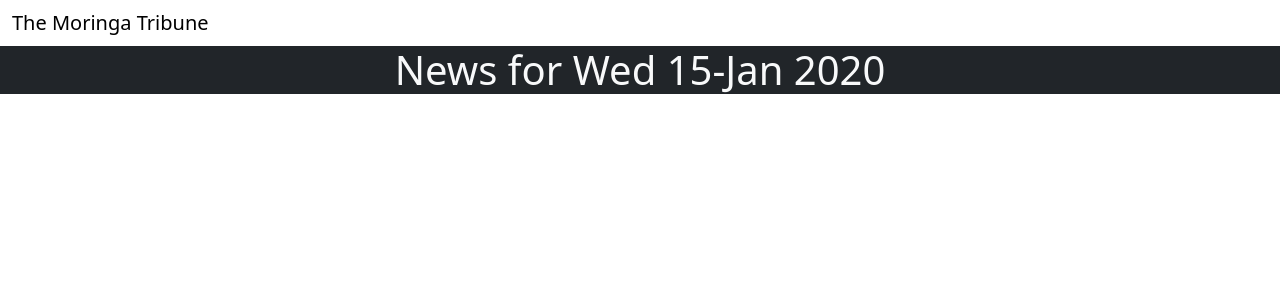
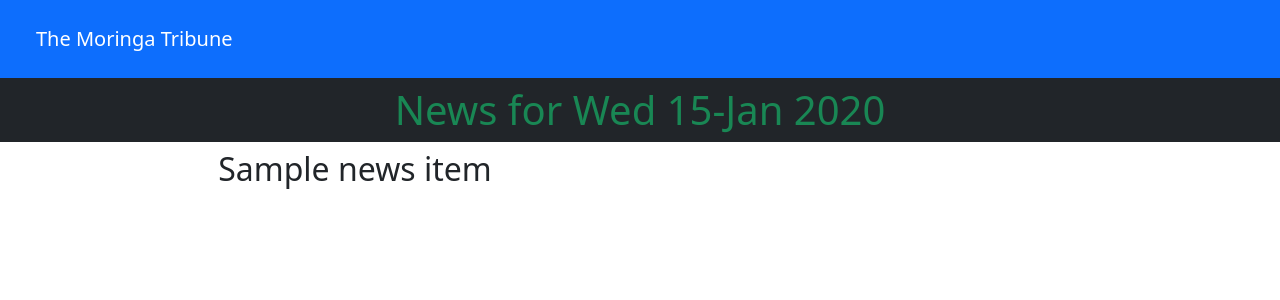
Before and after one commit to MishaelRatemo/news-django, a Django app: template news/templates/all-news/past-news.html in a window 1280 px wide. Shown: the top 300 px of the page. Run offline with Django 4.2, Linux system fonts and the light colour scheme; the template is opened without the code that fills it: most values are stand-ins (such as "Sample title", 1, 10 or a date in 2020); some libraries are stand-ins or nearby versions.

Commit message:
Templates updates

```diff
--- a/news/templates/all-news/base.html
+++ b/news/templates/all-news/base.html
@@ -18,7 +18,7 @@
 <body>
   {% include "navbar.html" %}
     {% block content %}
-        <h1 class='text-center bg-dark text-light p'>News for {{date|date:"D d-M Y"}}</h1>
+        <h1 class='text-center bg-dark text-success p-2'>News for {{date|date:"D d-M Y"}}</h1>
 
         {% block scripts %}
           <script src="https://ajax.googleapis.com/ajax/libs/jquery/3.6.0/jquery.min.js"></script>
--- a/news/templates/all-news/past-news.html
+++ b/news/templates/all-news/past-news.html
@@ -2,4 +2,19 @@
 
 {% block content %}
     {{block.super}}
+    <div class='container'>
+        <!-- Looping through news   -->
+       {% for news_item in news %}
+           <div class="row">
+               <!-- displaying News articles -->
+               <div class="col-xs-6 col-sm-6 col-md-6 col-lg-6">
+               <h2 class="text-center"> {{ news_item.title }} </h2>
+               </div>
+           </div>
+       {% empty %}
+           <div class="row">
+               <h2 class="text-center">There No News Items</h2>
+           </div>
+       {% endfor %}
+   </div>
 {% endblock %}
--- a/news/templates/navbar.html
+++ b/news/templates/navbar.html
@@ -6,10 +6,10 @@
   <meta name="viewport" content="width=device-width, initial-scale=1">
 </head>
 <body>
-<nav class="navbar navbar-inverse">
+<nav class="navbar bg-primary p-4  navbar-inverse">
   <div class="container-fluid">
     <div class="navbar-header">
-      <a class="navbar-brand" href="{% url 'newsToday' %}">The Moringa Tribune</a>
+      <a class="navbar-brand text-white" href="{% url 'newsToday' %}">The Moringa Tribune</a>
     </div>
   </div>
 </nav>
```
Also changed, not shown: news/templates/all-news/today-news.html (+15 -0 lines).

-.-.-

=== To do ===
Before you return the listing exactly, strip out its pictures.

=== Output below ===
Before and after one commit to MishaelRatemo/news-django, a Django app: template news/templates/all-news/past-news.html in a window 1280 px wide. Shown: the top 300 px of the page. Run offline with Django 4.2, Linux system fonts and the light colour scheme; the template is opened without the code that fills it: most values are stand-ins (such as "Sample title", 1, 10 or a date in 2020); some libraries are stand-ins or nearby versions.

Commit message:
Templates updates

```diff
--- a/news/templates/all-news/base.html
+++ b/news/templates/all-news/base.html
@@ -18,7 +18,7 @@
 <body>
   {% include "navbar.html" %}
     {% block content %}
-        <h1 class='text-center bg-dark text-light p'>News for {{date|date:"D d-M Y"}}</h1>
+        <h1 class='text-center bg-dark text-success p-2'>News for {{date|date:"D d-M Y"}}</h1>
 
         {% block scripts %}
           <script src="https://ajax.googleapis.com/ajax/libs/jquery/3.6.0/jquery.min.js"></script>
--- a/news/templates/all-news/past-news.html
+++ b/news/templates/all-news/past-news.html
@@ -2,4 +2,19 @@
 
 {% block content %}
     {{block.super}}
+    <div class='container'>
+        <!-- Looping through news   -->
+       {% for news_item in news %}
+           <div class="row">
+               <!-- displaying News articles -->
+               <div class="col-xs-6 col-sm-6 col-md-6 col-lg-6">
+               <h2 class="text-center"> {{ news_item.title }} </h2>
+               </div>
+           </div>
+       {% empty %}
+           <div class="row">
+               <h2 class="text-center">There No News Items</h2>
+           </div>
+       {% endfor %}
+   </div>
 {% endblock %}
--- a/news/templates/navbar.html
+++ b/news/templates/navbar.html
@@ -6,10 +6,10 @@
   <meta name="viewport" content="width=device-width, initial-scale=1">
 </head>
 <body>
-<nav class="navbar navbar-inverse">
+<nav class="navbar bg-primary p-4  navbar-inverse">
   <div class="container-fluid">
     <div class="navbar-header">
-      <a class="navbar-brand" href="{% url 'newsToday' %}">The Moringa Tribune</a>
+      <a class="navbar-brand text-white" href="{% url 'newsToday' %}">The Moringa Tribune</a>
     </div>
   </div>
 </nav>
```
Also changed, not shown: news/templates/all-news/today-news.html (+15 -0 lines).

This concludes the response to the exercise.